:: Records for the task
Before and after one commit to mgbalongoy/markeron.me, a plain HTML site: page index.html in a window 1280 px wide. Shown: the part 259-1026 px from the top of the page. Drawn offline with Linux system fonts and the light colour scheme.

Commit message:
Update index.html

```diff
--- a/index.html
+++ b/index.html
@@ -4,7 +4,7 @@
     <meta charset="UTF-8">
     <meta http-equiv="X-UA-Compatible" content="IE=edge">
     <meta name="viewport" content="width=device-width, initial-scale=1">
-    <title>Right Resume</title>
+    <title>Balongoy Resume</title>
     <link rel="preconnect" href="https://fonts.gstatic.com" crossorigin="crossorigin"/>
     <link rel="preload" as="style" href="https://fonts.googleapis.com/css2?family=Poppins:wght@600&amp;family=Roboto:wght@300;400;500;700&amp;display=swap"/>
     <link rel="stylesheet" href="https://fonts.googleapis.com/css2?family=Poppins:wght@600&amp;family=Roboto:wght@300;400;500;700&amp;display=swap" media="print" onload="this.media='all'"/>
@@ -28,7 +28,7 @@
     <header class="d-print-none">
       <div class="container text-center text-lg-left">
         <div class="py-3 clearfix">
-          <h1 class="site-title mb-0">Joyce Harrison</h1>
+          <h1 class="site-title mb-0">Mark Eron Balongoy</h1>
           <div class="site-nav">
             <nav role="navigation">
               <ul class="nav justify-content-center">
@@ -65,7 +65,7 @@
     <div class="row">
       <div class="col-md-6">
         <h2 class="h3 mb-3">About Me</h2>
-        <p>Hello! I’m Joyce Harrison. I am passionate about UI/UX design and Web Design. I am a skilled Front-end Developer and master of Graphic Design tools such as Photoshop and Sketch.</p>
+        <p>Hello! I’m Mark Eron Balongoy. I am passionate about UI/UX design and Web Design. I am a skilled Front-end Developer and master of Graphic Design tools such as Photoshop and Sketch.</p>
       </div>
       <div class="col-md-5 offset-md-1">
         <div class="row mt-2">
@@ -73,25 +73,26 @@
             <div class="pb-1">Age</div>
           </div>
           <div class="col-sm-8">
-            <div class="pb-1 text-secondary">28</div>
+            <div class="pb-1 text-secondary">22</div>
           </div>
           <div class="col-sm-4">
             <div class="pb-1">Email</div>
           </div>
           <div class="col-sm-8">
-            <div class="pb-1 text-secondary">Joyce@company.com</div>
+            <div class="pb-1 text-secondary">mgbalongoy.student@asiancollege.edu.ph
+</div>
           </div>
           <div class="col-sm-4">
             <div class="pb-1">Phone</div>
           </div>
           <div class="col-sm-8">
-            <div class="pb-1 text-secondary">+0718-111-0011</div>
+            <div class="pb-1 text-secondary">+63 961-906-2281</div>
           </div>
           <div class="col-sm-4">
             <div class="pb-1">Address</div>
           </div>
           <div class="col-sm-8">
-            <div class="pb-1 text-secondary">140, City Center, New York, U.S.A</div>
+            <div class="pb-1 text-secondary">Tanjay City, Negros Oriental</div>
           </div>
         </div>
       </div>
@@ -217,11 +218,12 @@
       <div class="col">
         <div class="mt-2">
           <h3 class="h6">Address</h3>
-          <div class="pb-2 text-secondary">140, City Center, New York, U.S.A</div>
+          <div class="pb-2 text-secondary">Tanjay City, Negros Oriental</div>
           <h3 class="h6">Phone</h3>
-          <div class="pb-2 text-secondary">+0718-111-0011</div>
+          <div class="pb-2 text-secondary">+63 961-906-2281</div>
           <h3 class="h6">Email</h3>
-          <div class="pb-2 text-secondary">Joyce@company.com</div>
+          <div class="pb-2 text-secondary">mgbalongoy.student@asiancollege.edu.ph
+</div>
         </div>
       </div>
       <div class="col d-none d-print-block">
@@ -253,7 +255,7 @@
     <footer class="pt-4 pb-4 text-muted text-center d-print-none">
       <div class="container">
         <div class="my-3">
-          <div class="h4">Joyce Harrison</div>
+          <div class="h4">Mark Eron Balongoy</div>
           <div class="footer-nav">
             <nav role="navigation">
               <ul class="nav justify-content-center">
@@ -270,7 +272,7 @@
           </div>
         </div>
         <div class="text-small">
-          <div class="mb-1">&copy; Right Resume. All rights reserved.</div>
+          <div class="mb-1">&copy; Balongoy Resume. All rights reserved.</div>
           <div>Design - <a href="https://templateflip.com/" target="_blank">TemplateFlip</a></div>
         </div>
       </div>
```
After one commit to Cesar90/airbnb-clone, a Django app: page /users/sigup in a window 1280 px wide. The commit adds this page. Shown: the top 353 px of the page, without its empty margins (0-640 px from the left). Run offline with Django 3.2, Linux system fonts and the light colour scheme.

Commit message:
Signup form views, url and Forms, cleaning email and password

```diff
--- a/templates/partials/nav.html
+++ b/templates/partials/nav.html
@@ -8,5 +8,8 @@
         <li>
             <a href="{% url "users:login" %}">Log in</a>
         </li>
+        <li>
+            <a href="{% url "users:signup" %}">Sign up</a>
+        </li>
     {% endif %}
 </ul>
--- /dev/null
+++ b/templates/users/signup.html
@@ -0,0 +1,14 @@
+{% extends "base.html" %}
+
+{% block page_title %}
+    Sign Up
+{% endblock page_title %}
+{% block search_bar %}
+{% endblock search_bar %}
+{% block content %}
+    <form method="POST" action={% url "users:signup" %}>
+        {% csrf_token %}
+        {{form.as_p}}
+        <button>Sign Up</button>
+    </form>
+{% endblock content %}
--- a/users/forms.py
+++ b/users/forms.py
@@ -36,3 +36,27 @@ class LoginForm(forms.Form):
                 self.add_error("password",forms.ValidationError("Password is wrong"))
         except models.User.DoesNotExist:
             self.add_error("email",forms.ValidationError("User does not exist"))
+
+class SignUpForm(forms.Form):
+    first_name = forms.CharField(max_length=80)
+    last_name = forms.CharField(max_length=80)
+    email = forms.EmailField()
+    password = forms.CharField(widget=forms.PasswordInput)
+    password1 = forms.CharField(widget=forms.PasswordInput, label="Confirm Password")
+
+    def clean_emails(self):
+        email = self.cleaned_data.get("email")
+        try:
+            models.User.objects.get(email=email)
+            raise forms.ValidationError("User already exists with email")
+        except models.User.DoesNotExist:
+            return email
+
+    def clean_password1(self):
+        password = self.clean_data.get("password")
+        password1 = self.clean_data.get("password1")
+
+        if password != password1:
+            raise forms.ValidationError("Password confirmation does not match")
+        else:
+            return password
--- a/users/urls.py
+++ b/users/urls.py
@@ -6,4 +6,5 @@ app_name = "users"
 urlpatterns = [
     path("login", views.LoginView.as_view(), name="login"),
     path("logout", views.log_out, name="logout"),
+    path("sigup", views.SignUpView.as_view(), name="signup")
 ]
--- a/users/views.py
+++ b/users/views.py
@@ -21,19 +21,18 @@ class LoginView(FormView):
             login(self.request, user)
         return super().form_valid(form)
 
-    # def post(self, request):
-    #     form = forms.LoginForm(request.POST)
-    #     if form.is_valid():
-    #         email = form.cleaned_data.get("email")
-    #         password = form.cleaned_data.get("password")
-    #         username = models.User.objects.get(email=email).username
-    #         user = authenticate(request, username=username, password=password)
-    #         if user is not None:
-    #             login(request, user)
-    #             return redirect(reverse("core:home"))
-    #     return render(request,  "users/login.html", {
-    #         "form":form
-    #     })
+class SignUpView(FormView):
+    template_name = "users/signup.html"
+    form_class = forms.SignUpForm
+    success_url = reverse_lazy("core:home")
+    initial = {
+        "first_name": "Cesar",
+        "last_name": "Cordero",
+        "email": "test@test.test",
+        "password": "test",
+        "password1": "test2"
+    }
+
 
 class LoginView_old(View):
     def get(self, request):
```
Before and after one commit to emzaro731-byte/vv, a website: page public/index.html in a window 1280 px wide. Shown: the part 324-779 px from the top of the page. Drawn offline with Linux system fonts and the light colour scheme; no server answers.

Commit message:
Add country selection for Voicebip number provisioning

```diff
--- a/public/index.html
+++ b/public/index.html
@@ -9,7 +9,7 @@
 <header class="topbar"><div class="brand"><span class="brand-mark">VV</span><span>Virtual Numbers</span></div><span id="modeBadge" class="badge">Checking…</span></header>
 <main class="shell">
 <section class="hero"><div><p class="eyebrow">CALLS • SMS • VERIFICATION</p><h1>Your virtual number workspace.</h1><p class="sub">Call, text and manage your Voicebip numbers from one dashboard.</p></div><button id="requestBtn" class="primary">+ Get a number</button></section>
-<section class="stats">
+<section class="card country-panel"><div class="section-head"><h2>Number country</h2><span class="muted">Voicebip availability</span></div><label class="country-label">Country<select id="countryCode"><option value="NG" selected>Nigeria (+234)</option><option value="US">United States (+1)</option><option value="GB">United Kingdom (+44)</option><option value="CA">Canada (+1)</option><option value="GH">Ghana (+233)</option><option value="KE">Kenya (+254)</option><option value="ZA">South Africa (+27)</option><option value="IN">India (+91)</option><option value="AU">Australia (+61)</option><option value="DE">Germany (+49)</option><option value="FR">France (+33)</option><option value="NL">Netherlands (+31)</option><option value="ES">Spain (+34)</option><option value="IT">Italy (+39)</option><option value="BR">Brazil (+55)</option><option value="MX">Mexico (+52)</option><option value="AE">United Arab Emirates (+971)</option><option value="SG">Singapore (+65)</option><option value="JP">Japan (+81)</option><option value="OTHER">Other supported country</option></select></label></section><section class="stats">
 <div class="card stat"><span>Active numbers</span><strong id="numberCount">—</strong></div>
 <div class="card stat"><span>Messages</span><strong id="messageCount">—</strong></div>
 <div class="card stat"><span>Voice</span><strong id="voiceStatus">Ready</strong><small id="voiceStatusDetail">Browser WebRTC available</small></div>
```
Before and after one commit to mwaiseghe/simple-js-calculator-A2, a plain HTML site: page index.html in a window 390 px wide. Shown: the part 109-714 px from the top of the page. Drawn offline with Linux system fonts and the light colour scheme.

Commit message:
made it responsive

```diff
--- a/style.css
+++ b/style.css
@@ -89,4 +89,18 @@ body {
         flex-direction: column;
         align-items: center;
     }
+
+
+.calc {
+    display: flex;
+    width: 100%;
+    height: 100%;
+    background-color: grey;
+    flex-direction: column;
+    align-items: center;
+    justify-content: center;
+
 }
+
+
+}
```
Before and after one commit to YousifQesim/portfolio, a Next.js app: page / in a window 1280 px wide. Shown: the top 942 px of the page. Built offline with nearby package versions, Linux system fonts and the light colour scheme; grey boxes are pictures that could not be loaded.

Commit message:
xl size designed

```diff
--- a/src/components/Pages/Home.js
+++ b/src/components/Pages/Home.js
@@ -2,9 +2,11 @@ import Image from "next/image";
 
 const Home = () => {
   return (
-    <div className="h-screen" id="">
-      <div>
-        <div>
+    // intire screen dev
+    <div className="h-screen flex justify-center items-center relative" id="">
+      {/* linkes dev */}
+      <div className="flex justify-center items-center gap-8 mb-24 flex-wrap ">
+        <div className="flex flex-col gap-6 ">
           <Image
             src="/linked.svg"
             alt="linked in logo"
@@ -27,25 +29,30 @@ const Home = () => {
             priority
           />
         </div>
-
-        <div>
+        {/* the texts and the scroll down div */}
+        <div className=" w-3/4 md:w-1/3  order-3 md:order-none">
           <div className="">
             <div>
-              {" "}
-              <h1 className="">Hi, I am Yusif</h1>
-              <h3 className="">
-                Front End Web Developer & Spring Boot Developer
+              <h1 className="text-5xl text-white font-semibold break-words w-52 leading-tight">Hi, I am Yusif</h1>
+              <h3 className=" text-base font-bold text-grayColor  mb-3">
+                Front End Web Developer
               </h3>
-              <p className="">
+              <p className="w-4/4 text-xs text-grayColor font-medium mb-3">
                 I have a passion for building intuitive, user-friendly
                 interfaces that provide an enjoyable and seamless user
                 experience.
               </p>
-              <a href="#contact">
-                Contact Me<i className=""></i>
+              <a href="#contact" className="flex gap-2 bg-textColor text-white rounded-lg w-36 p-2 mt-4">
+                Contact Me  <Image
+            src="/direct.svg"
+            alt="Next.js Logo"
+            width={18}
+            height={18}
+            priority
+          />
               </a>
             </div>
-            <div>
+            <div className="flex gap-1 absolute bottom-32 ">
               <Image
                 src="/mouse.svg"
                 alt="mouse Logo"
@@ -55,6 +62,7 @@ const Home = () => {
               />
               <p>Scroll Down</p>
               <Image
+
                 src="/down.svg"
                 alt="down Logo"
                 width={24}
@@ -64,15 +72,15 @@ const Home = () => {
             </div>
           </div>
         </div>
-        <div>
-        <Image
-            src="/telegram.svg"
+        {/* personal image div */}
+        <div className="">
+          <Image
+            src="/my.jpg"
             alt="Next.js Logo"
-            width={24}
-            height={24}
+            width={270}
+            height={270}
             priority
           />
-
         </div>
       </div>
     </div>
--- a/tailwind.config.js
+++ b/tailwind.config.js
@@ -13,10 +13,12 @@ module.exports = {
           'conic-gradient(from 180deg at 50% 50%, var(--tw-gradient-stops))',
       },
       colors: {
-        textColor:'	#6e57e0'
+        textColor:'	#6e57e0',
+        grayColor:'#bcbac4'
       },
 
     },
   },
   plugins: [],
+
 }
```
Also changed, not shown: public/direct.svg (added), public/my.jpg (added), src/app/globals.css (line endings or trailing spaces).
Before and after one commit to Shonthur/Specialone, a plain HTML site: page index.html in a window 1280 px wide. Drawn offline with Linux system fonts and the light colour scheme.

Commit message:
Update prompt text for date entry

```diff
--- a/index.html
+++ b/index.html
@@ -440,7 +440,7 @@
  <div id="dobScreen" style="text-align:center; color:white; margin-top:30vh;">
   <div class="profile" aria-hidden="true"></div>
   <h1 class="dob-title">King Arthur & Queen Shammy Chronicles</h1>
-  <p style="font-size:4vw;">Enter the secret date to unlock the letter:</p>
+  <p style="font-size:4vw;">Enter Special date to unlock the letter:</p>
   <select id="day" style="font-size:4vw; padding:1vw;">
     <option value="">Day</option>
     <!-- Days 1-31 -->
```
::::
* [Work request] Whenever the string "scheme" turns up in a line of the data, copy that line.

* [Solution to this problem]
Before and after one commit to mgbalongoy/markeron.me, a plain HTML site: page index.html in a window 1280 px wide. Shown: the part 259-1026 px from the top of the page. Drawn offline with Linux system fonts and the light colour scheme.
After one commit to Cesar90/airbnb-clone, a Django app: page /users/sigup in a window 1280 px wide. The commit adds this page. Shown: the top 353 px of the page, without its empty margins (0-640 px from the left). Run offline with Django 3.2, Linux system fonts and the light colour scheme.
Before and after one commit to emzaro731-byte/vv, a website: page public/index.html in a window 1280 px wide. Shown: the part 324-779 px from the top of the page. Drawn offline with Linux system fonts and the light colour scheme; no server answers.
Before and after one commit to mwaiseghe/simple-js-calculator-A2, a plain HTML site: page index.html in a window 390 px wide. Shown: the part 109-714 px from the top of the page. Drawn offline with Linux system fonts and the light colour scheme.
Before and after one commit to YousifQesim/portfolio, a Next.js app: page / in a window 1280 px wide. Shown: the top 942 px of the page. Built offline with nearby package versions, Linux system fonts and the light colour scheme; grey boxes are pictures that could not be loaded.
Before and after one commit to Shonthur/Specialone, a plain HTML site: page index.html in a window 1280 px wide. Drawn offline with Linux system fonts and the light colour scheme.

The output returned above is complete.